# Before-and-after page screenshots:

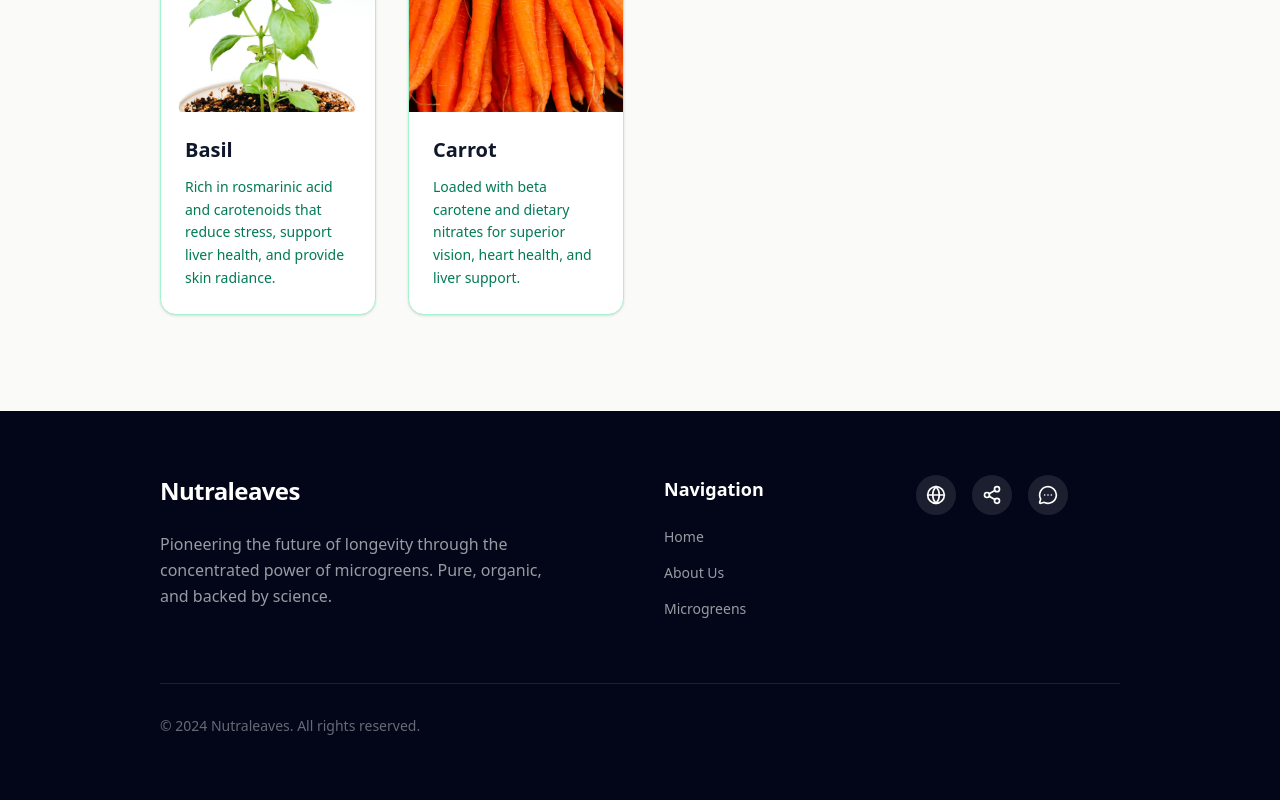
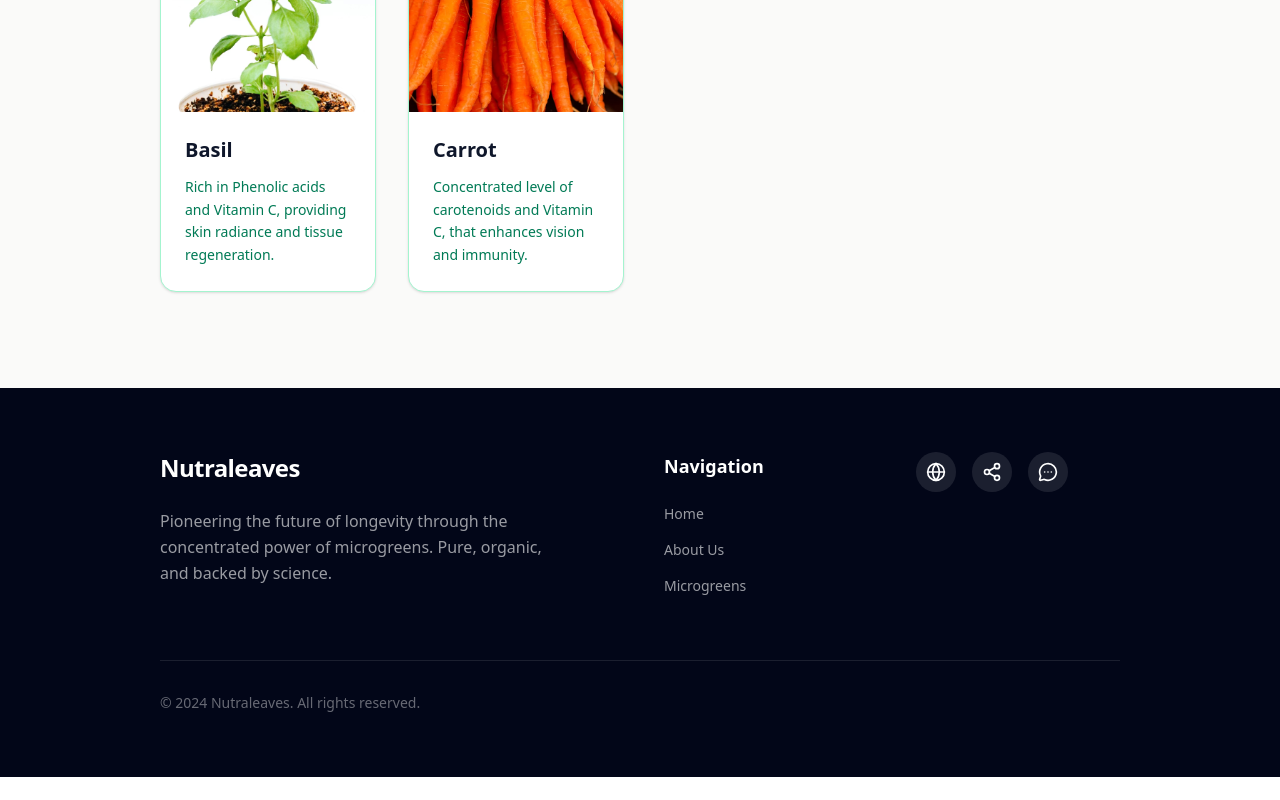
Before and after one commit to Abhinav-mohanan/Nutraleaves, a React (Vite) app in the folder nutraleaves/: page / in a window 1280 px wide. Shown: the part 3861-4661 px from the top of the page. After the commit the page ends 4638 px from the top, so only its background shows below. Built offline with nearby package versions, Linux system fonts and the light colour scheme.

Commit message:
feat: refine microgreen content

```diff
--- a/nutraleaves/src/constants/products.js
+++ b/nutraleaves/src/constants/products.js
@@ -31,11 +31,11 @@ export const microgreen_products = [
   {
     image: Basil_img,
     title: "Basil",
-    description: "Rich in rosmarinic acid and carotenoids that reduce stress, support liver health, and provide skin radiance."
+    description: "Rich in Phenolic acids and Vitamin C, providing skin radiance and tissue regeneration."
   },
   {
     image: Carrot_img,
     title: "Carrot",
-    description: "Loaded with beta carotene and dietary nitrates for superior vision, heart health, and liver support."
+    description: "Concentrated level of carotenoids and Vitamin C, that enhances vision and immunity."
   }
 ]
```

==

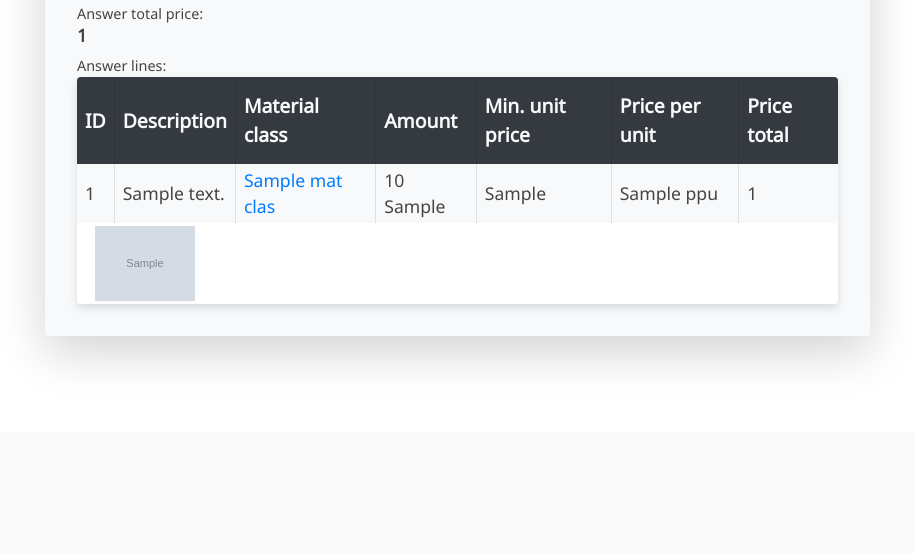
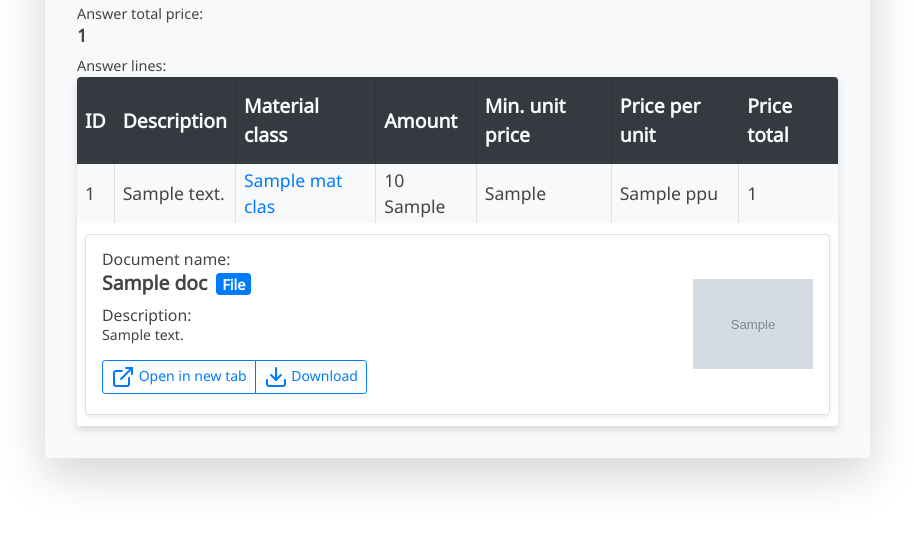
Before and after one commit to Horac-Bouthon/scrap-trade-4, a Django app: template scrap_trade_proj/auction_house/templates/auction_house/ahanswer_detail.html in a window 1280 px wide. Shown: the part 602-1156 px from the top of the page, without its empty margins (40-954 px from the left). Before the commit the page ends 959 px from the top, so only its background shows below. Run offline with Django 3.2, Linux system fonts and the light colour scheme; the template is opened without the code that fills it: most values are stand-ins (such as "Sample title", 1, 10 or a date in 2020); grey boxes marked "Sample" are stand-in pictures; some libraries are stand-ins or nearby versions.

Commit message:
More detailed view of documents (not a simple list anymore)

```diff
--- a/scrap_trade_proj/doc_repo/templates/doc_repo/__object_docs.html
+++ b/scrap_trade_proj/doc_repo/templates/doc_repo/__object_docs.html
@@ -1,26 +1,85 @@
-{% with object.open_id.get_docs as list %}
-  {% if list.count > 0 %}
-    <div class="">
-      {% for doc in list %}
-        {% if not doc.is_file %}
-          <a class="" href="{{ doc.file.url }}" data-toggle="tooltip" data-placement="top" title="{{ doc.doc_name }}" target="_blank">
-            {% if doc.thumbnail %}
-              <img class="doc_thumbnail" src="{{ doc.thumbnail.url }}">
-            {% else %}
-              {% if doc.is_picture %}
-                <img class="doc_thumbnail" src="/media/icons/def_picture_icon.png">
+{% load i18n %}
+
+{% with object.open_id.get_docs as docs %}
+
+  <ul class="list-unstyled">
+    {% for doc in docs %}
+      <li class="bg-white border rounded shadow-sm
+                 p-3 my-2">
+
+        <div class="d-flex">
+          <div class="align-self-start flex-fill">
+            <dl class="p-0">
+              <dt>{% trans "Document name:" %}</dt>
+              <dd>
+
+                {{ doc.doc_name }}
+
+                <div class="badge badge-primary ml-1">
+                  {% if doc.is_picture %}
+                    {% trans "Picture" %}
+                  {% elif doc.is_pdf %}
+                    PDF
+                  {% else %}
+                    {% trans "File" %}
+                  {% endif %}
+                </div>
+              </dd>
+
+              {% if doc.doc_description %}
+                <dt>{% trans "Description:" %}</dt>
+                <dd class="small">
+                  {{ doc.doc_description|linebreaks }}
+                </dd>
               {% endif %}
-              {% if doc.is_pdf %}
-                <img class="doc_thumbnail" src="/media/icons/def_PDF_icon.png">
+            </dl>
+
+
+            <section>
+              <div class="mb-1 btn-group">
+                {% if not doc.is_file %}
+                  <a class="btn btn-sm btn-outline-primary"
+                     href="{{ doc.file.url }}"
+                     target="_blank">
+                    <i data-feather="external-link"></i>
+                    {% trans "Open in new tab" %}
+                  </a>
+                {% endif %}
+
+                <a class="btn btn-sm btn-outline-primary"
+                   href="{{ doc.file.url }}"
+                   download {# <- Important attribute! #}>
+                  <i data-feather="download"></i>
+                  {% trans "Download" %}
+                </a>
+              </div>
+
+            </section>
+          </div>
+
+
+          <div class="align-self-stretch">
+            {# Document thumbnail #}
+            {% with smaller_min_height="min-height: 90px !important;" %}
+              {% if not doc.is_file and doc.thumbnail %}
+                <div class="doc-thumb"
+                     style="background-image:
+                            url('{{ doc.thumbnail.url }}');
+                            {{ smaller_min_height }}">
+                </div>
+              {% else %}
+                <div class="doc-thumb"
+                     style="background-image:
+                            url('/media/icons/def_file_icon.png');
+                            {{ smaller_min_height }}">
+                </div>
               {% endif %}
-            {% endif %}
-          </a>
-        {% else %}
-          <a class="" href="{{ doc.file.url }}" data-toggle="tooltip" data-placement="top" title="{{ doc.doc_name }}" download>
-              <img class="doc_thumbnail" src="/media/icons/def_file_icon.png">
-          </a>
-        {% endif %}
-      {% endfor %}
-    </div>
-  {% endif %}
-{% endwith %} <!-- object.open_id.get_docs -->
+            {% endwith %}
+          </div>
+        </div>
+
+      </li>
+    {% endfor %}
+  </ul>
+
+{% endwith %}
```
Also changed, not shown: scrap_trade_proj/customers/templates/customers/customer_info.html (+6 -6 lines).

---

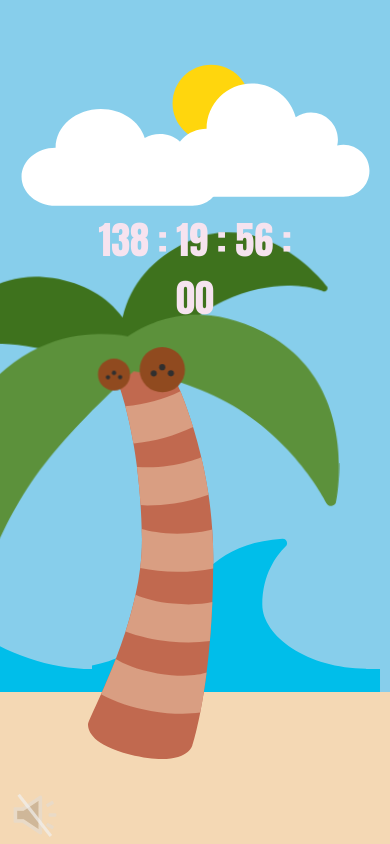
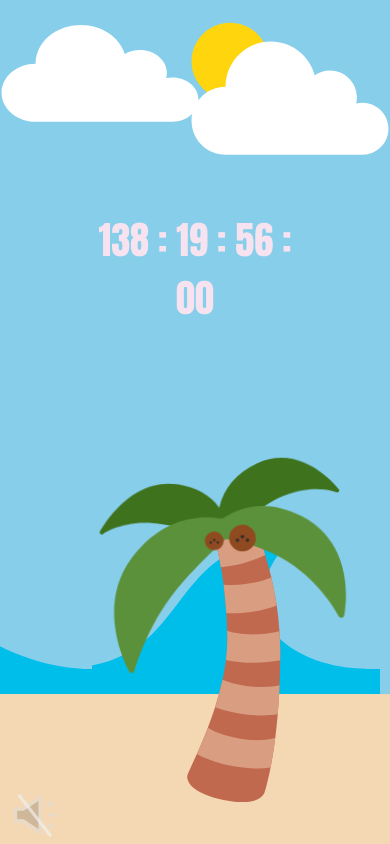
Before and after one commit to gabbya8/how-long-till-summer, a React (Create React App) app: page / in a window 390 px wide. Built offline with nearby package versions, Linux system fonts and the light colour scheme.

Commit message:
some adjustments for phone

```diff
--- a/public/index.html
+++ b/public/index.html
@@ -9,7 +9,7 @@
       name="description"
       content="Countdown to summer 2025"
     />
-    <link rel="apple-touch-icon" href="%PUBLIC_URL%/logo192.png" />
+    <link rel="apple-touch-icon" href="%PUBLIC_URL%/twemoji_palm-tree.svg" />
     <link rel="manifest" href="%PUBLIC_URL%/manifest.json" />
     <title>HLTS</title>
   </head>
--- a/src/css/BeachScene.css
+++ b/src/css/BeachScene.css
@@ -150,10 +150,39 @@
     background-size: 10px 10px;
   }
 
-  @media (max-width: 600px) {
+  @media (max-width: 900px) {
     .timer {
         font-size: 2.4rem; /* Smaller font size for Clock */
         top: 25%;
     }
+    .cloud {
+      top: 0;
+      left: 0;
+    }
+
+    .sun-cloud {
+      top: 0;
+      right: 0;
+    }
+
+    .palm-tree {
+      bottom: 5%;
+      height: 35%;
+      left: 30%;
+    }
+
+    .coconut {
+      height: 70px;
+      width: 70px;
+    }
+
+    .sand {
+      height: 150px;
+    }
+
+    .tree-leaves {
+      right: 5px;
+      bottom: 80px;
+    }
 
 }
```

# Exercise objective:
Report each line above containing the string "list".

# Final answer:
More detailed view of documents (not a simple list anymore)
-{% with object.open_id.get_docs as list %}
-  {% if list.count > 0 %}
-      {% for doc in list %}
+  <ul class="list-unstyled">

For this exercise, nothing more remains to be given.